style. Invariably, they say the same things - drive smoothly, read the traffic,
don’t use full throttle, and so on. However, here I want to say something quite
different – and it’s about how you set the car up.
If you want performance and economy, you want a
car that can deliver, as requested, one or the other – and not
necessarily both at the same time. That is, when you’re driving for economy
(say, on a freeway commute) you want very low fuel consumption. Then, when
you’re driving hard, you want very good performance.
To use the medical term incorrectly (but in its
most widely understood meaning), you want a schizophrenic car.
The best way of achieving this is to deliberately
configure the car to achieve these aims.

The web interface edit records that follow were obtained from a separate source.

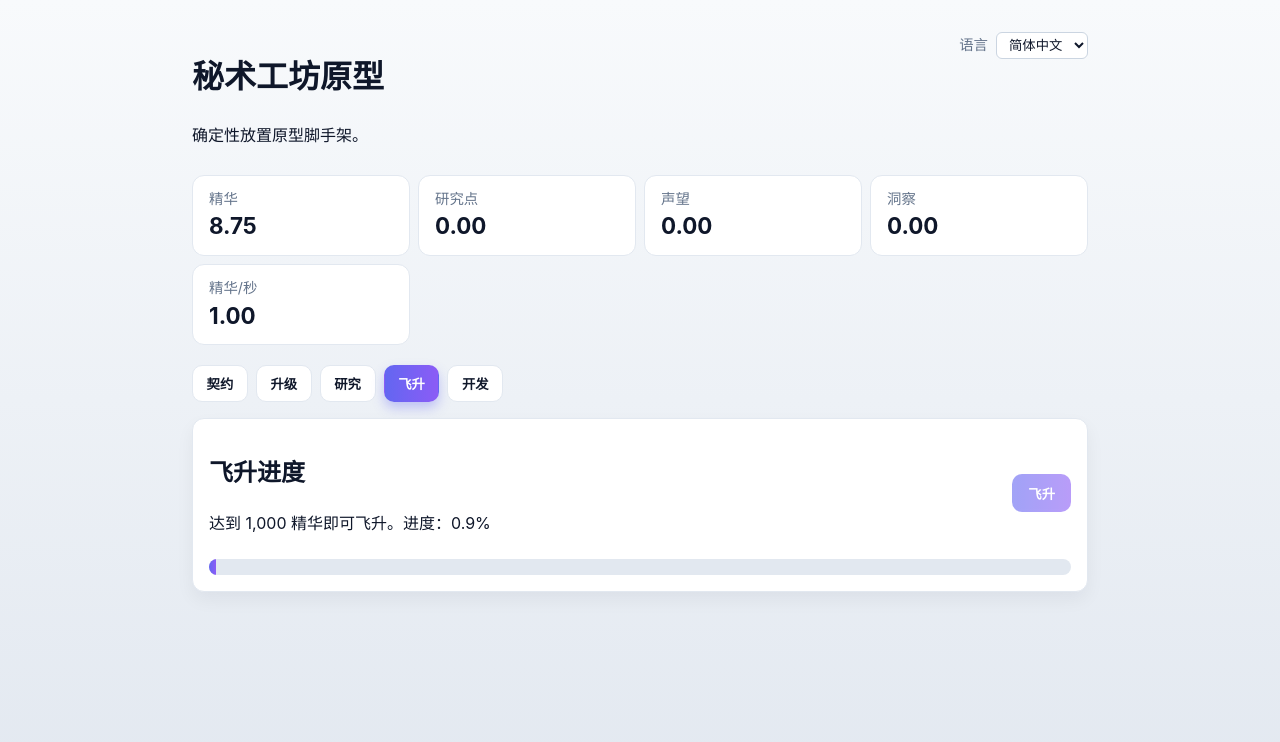
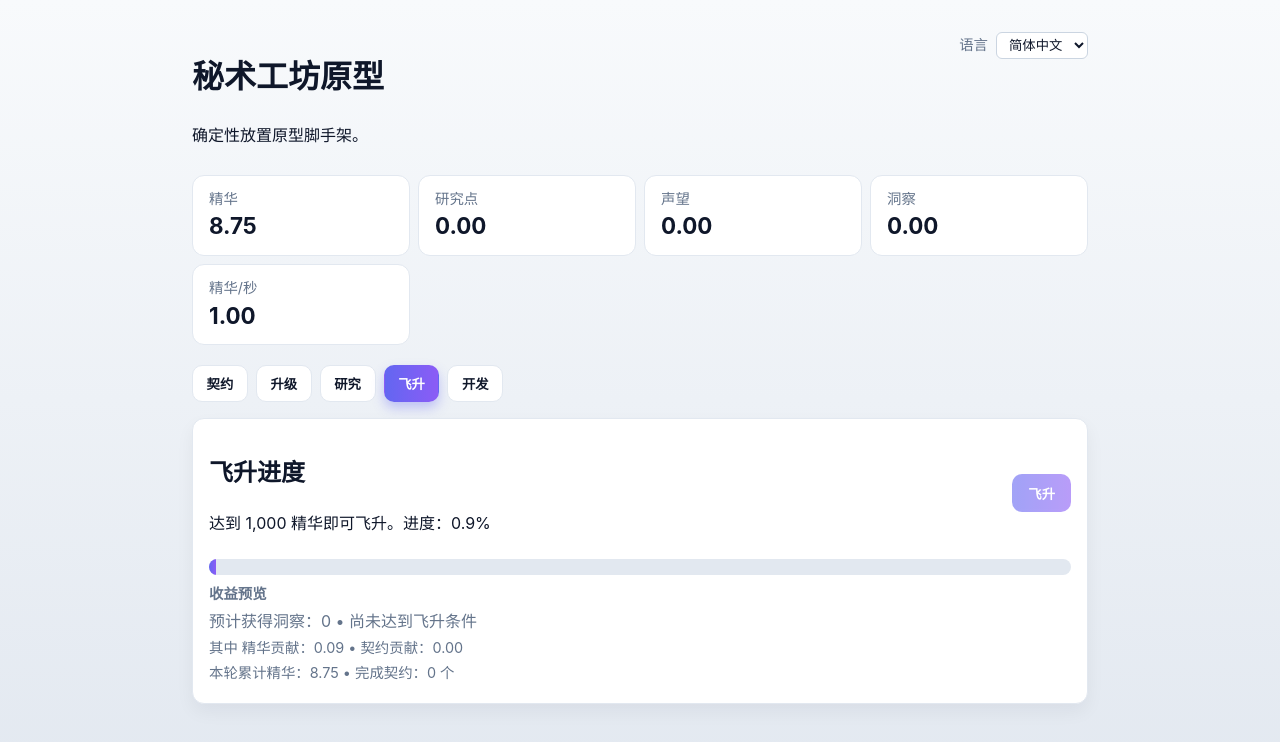
Before and after one commit to NeezerGu/xxgame, a React (Vite) app: page / in a window 1280 px wide. Both pictures are taken after a click on the button "飞升". Shown: the top 742 px of the page. Built offline with nearby package versions, Linux system fonts and the light colour scheme.

Commit message:
Add ascension run stats and preview

```diff
--- a/src/App.tsx
+++ b/src/App.tsx
@@ -1,6 +1,6 @@
 import { useCallback, useEffect, useMemo, useRef, useState, type ChangeEvent } from "react";
 import { computeOfflineProgress } from "@engine/offline";
-import { ASCEND_THRESHOLD } from "@engine/progression";
+import { ASCEND_THRESHOLD, calculateInsightGain, canAscend } from "@engine/progression";
 import { deserialize, serialize, createInitialState } from "@engine/save";
 import { applyAction, tick, FOCUS_COOLDOWN_MS } from "@engine/sim";
 import { getContractProgress } from "@engine/contracts";
@@ -202,6 +202,8 @@ function safeReadStorage(key: string): string | null {
   };
 
   const ascendProgress = Math.min(1, gameState.resources.essence / ASCEND_THRESHOLD);
+  const ascendReady = canAscend(gameState);
+  const insightPreview = calculateInsightGain(gameState);
   const reputation = gameState.resources.reputation;
   const activeContracts = gameState.contracts.slots.filter((slot) => slot.status === "active").length;
   const unlockedContracts = CONTRACT_DEFINITIONS.filter(
@@ -526,12 +528,39 @@ function safeReadStorage(key: string): string | null {
               <h2>{t("ascension.title", undefined, locale)}</h2>
               <p>{ascendDescription}</p>
             </div>
-            <button className="action-button" onClick={handleAscend} disabled={ascendProgress < 1}>
+            <button className="action-button" onClick={handleAscend} disabled={!ascendReady}>
               {t("ascension.button", undefined, locale)}
             </button>
           </div>
           <div className="progress-bar">
             <div className="progress-fill" style={{ width: `${ascendProgress * 100}%` }} />
+          </div>
+          <div className="muted small" style={{ marginTop: "8px" }}>
+            <strong>{t("ascension.previewTitle", undefined, locale)}</strong>
+          </div>
+          <div className="muted" style={{ marginTop: "4px" }}>
+            {t("ascension.previewGain", { amount: insightPreview.gain }, locale)}
+            {!ascendReady ? ` • ${t("ascension.previewNotReady", undefined, locale)}` : null}
+          </div>
+          <div className="muted small" style={{ marginTop: "4px" }}>
+            {t(
+              "ascension.previewBreakdown",
+              {
+                essence: insightPreview.essenceTerm.toFixed(2),
+                contracts: insightPreview.contractTerm.toFixed(2)
+              },
+              locale
+            )}
+          </div>
+          <div className="muted small" style={{ marginTop: "4px" }}>
+            {t(
+              "ascension.previewRunStats",
+              {
+                essence: gameState.runStats.essenceEarned.toFixed(2),
+                contracts: gameState.runStats.contractsCompleted
+              },
+              locale
+            )}
           </div>
         </section>
       ) : null}
--- a/src/engine/contracts.ts
+++ b/src/engine/contracts.ts
@@ -126,6 +126,11 @@ export function completeContract(state: GameState, contractId: ContractId): Game
   return {
     ...state,
     resources: updatedResources,
+    runStats: {
+      ...state.runStats,
+      essenceEarned: state.runStats.essenceEarned + (reward.essence ?? 0),
+      contractsCompleted: state.runStats.contractsCompleted + 1
+    },
     contracts: replaceSlot(state.contracts, slotIndex, resetSlot)
   };
 }
--- a/src/engine/data/constants.ts
+++ b/src/engine/data/constants.ts
@@ -1,2 +1,5 @@
 export const INSIGHT_PROD_BONUS_PER_POINT = 0.05;
 export const BASE_CONTRACT_SLOTS = 3;
+export const INSIGHT_GAIN_A = 4;
+export const INSIGHT_GAIN_B = 400;
+export const INSIGHT_GAIN_C = 2;
--- a/src/engine/progression.ts
+++ b/src/engine/progression.ts
@@ -1,14 +1,35 @@
 import { resetState } from "./state";
 import type { GameState } from "./types";
+import { INSIGHT_GAIN_A, INSIGHT_GAIN_B, INSIGHT_GAIN_C } from "./data/constants";
 
 export const ASCEND_THRESHOLD = 1000;
+
+export interface InsightGainBreakdown {
+  gain: number;
+  essenceTerm: number;
+  contractTerm: number;
+}
 
 export function canAscend(state: GameState, threshold: number = ASCEND_THRESHOLD): boolean {
   return state.resources.essence >= threshold;
 }
 
-export function calculateInsightGain(state: GameState, threshold: number = ASCEND_THRESHOLD): number {
-  return Math.floor(state.resources.essence / threshold);
+export function calculateInsightGain(
+  state: GameState,
+  threshold: number = ASCEND_THRESHOLD
+): InsightGainBreakdown {
+  const { essenceEarned, contractsCompleted } = state.runStats;
+  const essenceTerm = INSIGHT_GAIN_A * Math.log(1 + essenceEarned / INSIGHT_GAIN_B);
+  const contractTerm = INSIGHT_GAIN_C * Math.sqrt(contractsCompleted);
+  const rawGain = essenceTerm + contractTerm;
+  const meetsAscend = canAscend(state, threshold);
+  const gain = meetsAscend ? Math.max(1, Math.floor(rawGain)) : Math.floor(rawGain);
+
+  return {
+    gain,
+    essenceTerm,
+    contractTerm
+  };
 }
 
 export function ascend(state: GameState, threshold: number = ASCEND_THRESHOLD): GameState {
@@ -16,14 +37,14 @@ export function ascend(state: GameState, threshold: number = ASCEND_THRESHOLD):
     return state;
   }
 
-  const gainedInsight = calculateInsightGain(state, threshold);
+  const { gain } = calculateInsightGain(state, threshold);
   const reset = resetState(state);
 
   return {
     ...reset,
     resources: {
       ...reset.resources,
-      insight: state.resources.insight + gainedInsight
+      insight: state.resources.insight + gain
     }
   };
 }
--- a/src/engine/save.ts
+++ b/src/engine/save.ts
@@ -6,7 +6,7 @@ import { initializeUpgradesRecord } from "./utils";
 import { applyResearchDefaults, getResearchModifiers, initializeResearchState } from "./research";
 import { BASE_CONTRACT_SLOTS } from "./data/constants";
 
-export const SCHEMA_VERSION = 3;
+export const SCHEMA_VERSION = 4;
 
 interface LegacyGameStateV1 {
   schemaVersion: number;
@@ -33,6 +33,10 @@ export function createInitialState(nowMs: number): GameState {
       insight: 0,
       research: 0,
       reputation: 0
+    },
+    runStats: {
+      essenceEarned: 0,
+      contractsCompleted: 0
     },
     research: initializeResearchState(),
     upgrades: initializeUpgradesRecord(),
@@ -73,6 +77,18 @@ export function migrateToLatest(save: SerializedSave | LegacySerializedSaveV1):
     return {
       ...save,
       state: applyStateDefaults(save.state)
+    };
+  }
+
+  if (save.schemaVersion === 3) {
+    const migratedState: GameState = {
+      ...(save as SerializedSave).state,
+      schemaVersion: SCHEMA_VERSION
+    } as GameState;
+    return {
+      schemaVersion: SCHEMA_VERSION,
+      savedAtMs: (save as SerializedSave).savedAtMs ?? Date.now(),
+      state: applyStateDefaults(migratedState)
     };
   }
 
@@ -134,6 +150,10 @@ function applyStateDefaults(state: GameState): GameState {
       research: state.resources?.research ?? 0,
       reputation: state.resources?.reputation ?? 0
     },
+    runStats: {
+      essenceEarned: state.runStats?.essenceEarned ?? 0,
+      contractsCompleted: state.runStats?.contractsCompleted ?? 0
+    },
     contracts: state.contracts
       ? {
           maxSlots:
--- a/src/engine/sim.ts
+++ b/src/engine/sim.ts
@@ -15,7 +15,8 @@ export function tick(state: GameState, dtMs: number): GameState {
 
   const perSecond = state.production.perSecond;
   const deltaSeconds = dtMs / 1000;
-  const nextEssence = state.resources.essence + perSecond * deltaSeconds;
+  const deltaEssence = perSecond * deltaSeconds;
+  const nextEssence = state.resources.essence + deltaEssence;
   const researchModifiers = getResearchModifiers(state);
 
   const withResources: GameState = {
@@ -23,6 +24,10 @@ export function tick(state: GameState, dtMs: number): GameState {
     resources: {
       ...state.resources,
       essence: nextEssence
+    },
+    runStats: {
+      ...state.runStats,
+      essenceEarned: state.runStats.essenceEarned + deltaEssence
     }
   };
 
@@ -41,6 +46,10 @@ export function applyAction(state: GameState, action: Action): GameState {
         resources: {
           ...state.resources,
           essence: state.resources.essence + FOCUS_GAIN
+        },
+        runStats: {
+          ...state.runStats,
+          essenceEarned: state.runStats.essenceEarned + FOCUS_GAIN
         },
         lastFocusAtMs: action.performedAtMs
       };
--- a/src/engine/state.ts
+++ b/src/engine/state.ts
@@ -51,6 +51,10 @@ export function resetState(state: GameState): GameState {
       research: 0,
       reputation: 0
     },
+    runStats: {
+      essenceEarned: 0,
+      contractsCompleted: 0
+    },
     research: state.research,
     upgrades: initializeUpgradesRecord(),
     lastFocusAtMs: null,
--- a/src/engine/types.ts
+++ b/src/engine/types.ts
@@ -46,11 +46,17 @@ export interface ResearchState {
   nodes: Record<ResearchId, ResearchNodeState>;
 }
 
+export interface RunStatsState {
+  essenceEarned: number;
+  contractsCompleted: number;
+}
+
 export interface GameState {
   schemaVersion: number;
   seed: number;
   production: ProductionState;
   resources: ResourcesState;
+  runStats: RunStatsState;
   upgrades: Record<UpgradeId, number>;
   research: ResearchState;
   lastFocusAtMs: number | null;
--- a/src/i18n/messages.en-US.ts
+++ b/src/i18n/messages.en-US.ts
@@ -22,6 +22,11 @@ export const enUSMessages: Record<MessageKey, string> = {
   "ascension.title": "Ascension Progress",
   "ascension.description": "Reach {threshold} Essence to ascend. Progress: {progress}%",
   "ascension.button": "Ascend",
+  "ascension.previewTitle": "Ascension Preview",
+  "ascension.previewGain": "Expected Insight: {amount}",
+  "ascension.previewBreakdown": "From Essence: {essence} • From Contracts: {contracts}",
+  "ascension.previewRunStats": "This run — Essence earned: {essence} • Contracts completed: {contracts}",
+  "ascension.previewNotReady": "Ascend condition not met yet",
 
   "actions.title": "Actions",
   "actions.focus": "Focus",
--- a/src/i18n/messages.zh-CN.ts
+++ b/src/i18n/messages.zh-CN.ts
@@ -18,6 +18,11 @@ export const zhCNMessages = {
   "ascension.title": "飞升进度",
   "ascension.description": "达到 {threshold} 精华即可飞升。进度：{progress}%",
   "ascension.button": "飞升",
+  "ascension.previewTitle": "收益预览",
+  "ascension.previewGain": "预计获得洞察：{amount}",
+  "ascension.previewBreakdown": "其中 精华贡献：{essence} • 契约贡献：{contracts}",
+  "ascension.previewRunStats": "本轮累计精华：{essence} • 完成契约：{contracts} 个",
+  "ascension.previewNotReady": "尚未达到飞升条件",
 
   "actions.title": "操作",
   "actions.focus": "专注",
```
Also changed, not shown: 3 other files (tests, documents, lock files or other folders).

For example, in ‘economy mode’, at
small loads run lots of EGR, lean mixtures and advanced ignition timing. This
will give very good fuel economy but driving aspects like throttle response will
be dulled. And then for ‘performance mode’, lots of boost, very good
intercooling and relatively rich mixtures. Plenty of power will be developed,
but at the expense of fuel economy.
If the car modifications are built on a good base
and done with care, the ‘mode selection’ will be as easy as altering your
By picking the right car to start with, and making
careful mechanical and electronic modifications, a car that can deliver – as
requested – either good fuel economy or good performance is quite possible.
It can also be a lot of fun because it can achieve
an outcome on the road twice as good as a traditional car modified for just